Liz and I left home on June 24 and arrived at our prebooked hotel in
St Jean sur Richilieu that evening. We set out in the morning for Powerscourt/Percy bridge. The first 3 pictures are by
me, next 2 by Liz. While I can't find a link to articles about the controversy concerning this bridge, I remember reading
that the Quebec Provincial government had decided to demolish it and replace it with a modern concrete bridge. Fixing it
would cost a million dollars. The local mayor Of Huntingdon was incensed and organized a petition and letters to Members
of Quebec Parliament, urging restoration of this historic bridge. It was restored in 2009, with help from donations. It
was built in 1861, WGCB#61-27-01, and is the only McCallum bridge in Quebec. The mayor mentioned its unique status in his
successful campaign to save it. Covered Bridges in Quebec are spread out and on back rods, with unfamiliar signage for us.
My college French is rather rusty (50 years ago). Yahoo says that I have reached my file limit and I no longer have a resize
So this is all for now.
Liz took these 2 pictures of Guthrie, #61-45-1, while I waited in the car, because we were parked on the road.
Also, on 6-25, we stopped at a winery, tasted some wines and bought 3 bottles, 2 white and 1 red for a total of $46, including $5.99 taxes(9.5% Quebec and 5% national). The winery was Vignoble du Marathonien. Wineries have grape cluster signs on the road.
Our second bridge on 6-25 was Des Riveres, or Pike, #61-45-03, in Stanbridge.
June 26 was a very frustrating day. Of the 4 bridges that we planned to visit, we only found 1. The other 3 were impossible to get to because of construction detours. We did find the de la Fronteire or Province Hill in Potton, #61-11-03. It is closed because it is unsafe, but we were able to take pictures.
First 3 pics are by Liz Keating and the next 3 by me. All of the bridges have been marked by a sign when you get to the turn off road.
We stopped at an information center in Mansonville and a very helpful lady gave us directions for a shorter route than the one shown on the map. She also gave us 2 free books on Potton. See scan of cover of Potton covered bridge book.
On June 27, we were able to find 4 bridges after checking out of our hotel in St Jean sur Richilieu.
First is Drouin (#61-18-01) and the 1st 3 pics are by Liz, last by me.
Our 2nd Quebec bridge on 6-27 was Milby, WGN#61-47-03. First 3 pics are by me, last 2 by Liz. By now, you know that I like to take pictures of signs and Liz doesn't.
Our next bridge was the Narrows, #61-69-03.
Our next bridge was Eustis, #61-18-02. First 3 pictures by Liz.
On 6-28, we visited 3 bridges, the first was the John Cook, #61-18-04. First 2 pictures are by Liz, the rest by me. It is closed.
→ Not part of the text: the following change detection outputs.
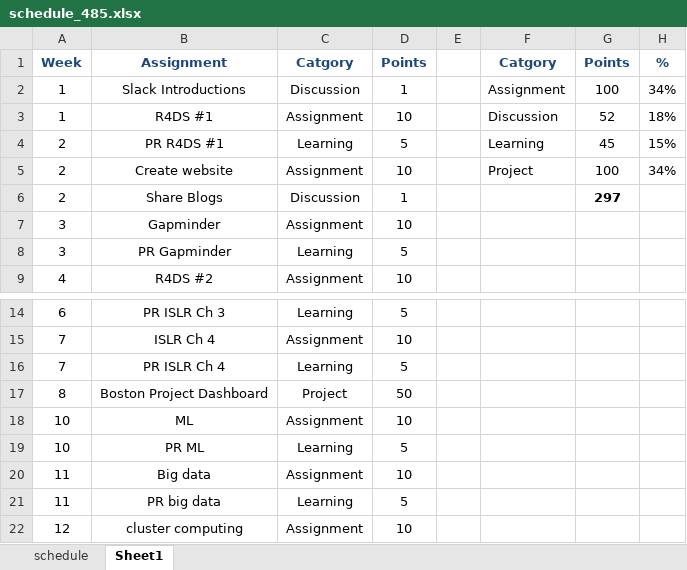
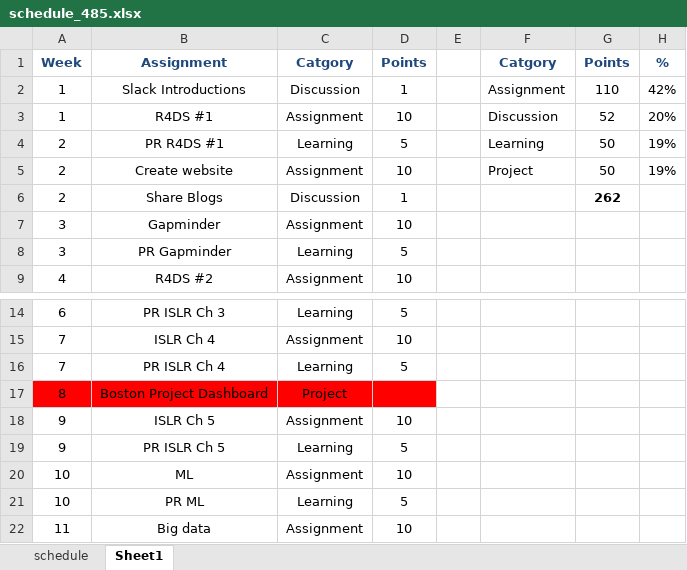
Before and after one commit to norcalbiostat/ADS, an Excel workbook: schedule_485.xlsx, sheet Sheet1, drawn as a sheet; only a part is shown, gaps mark what is left out; the shorter side is filled out with more unchanged rows; values as stored, in another font and other column widths than the file's, no borders; the diff names each change by its address in the sheet, - before the commit and + after, or states it on an @@ line.

```diff
--- a/schedule_485.xlsx (sheet Sheet1)
+++ b/schedule_485.xlsx (sheet Sheet1)
-G2: 100
+G2: 110
-H2: 34%
+H2: 42%
-H3: 18%
+H3: 20%
-G4: 45
+G4: 50
-H4: 15%
+H4: 19%
-G5: 100
+G5: 50
-H5: 34%
+H5: 19%
-G6: 297
+G6: 262
-A17:D17 fill: none
+A17:D17 fill: #FF0000
-D17: 50
+D17: (empty)
+row 18: 9 | ISLR Ch 5 | Assignment | 10
+row 19: 9 | PR ISLR Ch 5 | Learning | 5
```
Also changed, not shown: sheet schedule, formulas that keep their value, 4 other files.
McDermott, #61-18-06, in Eaton, 1st 2 pictures by Liz, the rest by me.
Last bridge on 6-28 was McVetty-McKenzie, #61-18-08, in Lingwick. First 3 pictures by Liz, last by me.
On 6-29, we visited 2 bridges, Val-Alain, #61-40-04 (1st picture) and Perreault, #61-06-01. Perreault is the longest bridge in Quebec and the second longest in Canada. It is closed and unsafe even for pedestrians. It is within a park with a visitor center. We spoke with the visitor center staffer, who told us that they are trying to get funding for the province and donations for a restoration.
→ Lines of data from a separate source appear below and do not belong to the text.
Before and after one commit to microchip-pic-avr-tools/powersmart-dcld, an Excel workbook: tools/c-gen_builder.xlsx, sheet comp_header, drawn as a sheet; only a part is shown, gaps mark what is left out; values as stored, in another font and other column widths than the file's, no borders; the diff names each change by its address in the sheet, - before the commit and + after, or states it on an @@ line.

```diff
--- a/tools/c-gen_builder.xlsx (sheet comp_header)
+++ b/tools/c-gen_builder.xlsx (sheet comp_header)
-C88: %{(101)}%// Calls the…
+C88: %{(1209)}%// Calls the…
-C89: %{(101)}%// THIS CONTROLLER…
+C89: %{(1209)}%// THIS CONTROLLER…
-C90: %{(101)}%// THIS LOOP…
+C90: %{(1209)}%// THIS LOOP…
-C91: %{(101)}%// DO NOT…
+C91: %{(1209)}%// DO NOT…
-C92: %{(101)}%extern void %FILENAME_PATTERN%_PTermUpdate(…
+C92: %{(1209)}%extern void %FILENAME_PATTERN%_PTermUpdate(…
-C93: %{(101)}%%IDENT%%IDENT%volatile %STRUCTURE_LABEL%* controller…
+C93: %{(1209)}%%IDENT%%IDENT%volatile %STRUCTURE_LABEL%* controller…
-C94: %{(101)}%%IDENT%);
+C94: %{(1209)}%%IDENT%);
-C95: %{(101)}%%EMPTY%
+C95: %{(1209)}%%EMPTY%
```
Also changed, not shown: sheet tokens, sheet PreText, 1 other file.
Final Quebec thoughts. We stayed 6 nights in Quebec, 2 nights each in St Jean sur Richileu, Sherbrooke, and Victoriaville. They are only 2 hrs apart, but most of the cbs were on back roads, so I wanted to be close to our hotel. Only 1 hotel had a restaurant. When we walked to nearby restaurants, we found that there were no sidewalks.
I don't know if other cb enthusiasts do scrapbooks of their pictures like Liz Keating, but I have attached a few of pictures of her work. Liz does this so when she passes on, her collection will be preserved by family, rather than discarded. We visited a total of 13 bridges. We have been visiting cb's for 40 years. Our life total stands at 582 with Pennsylvania having the most visits at 147.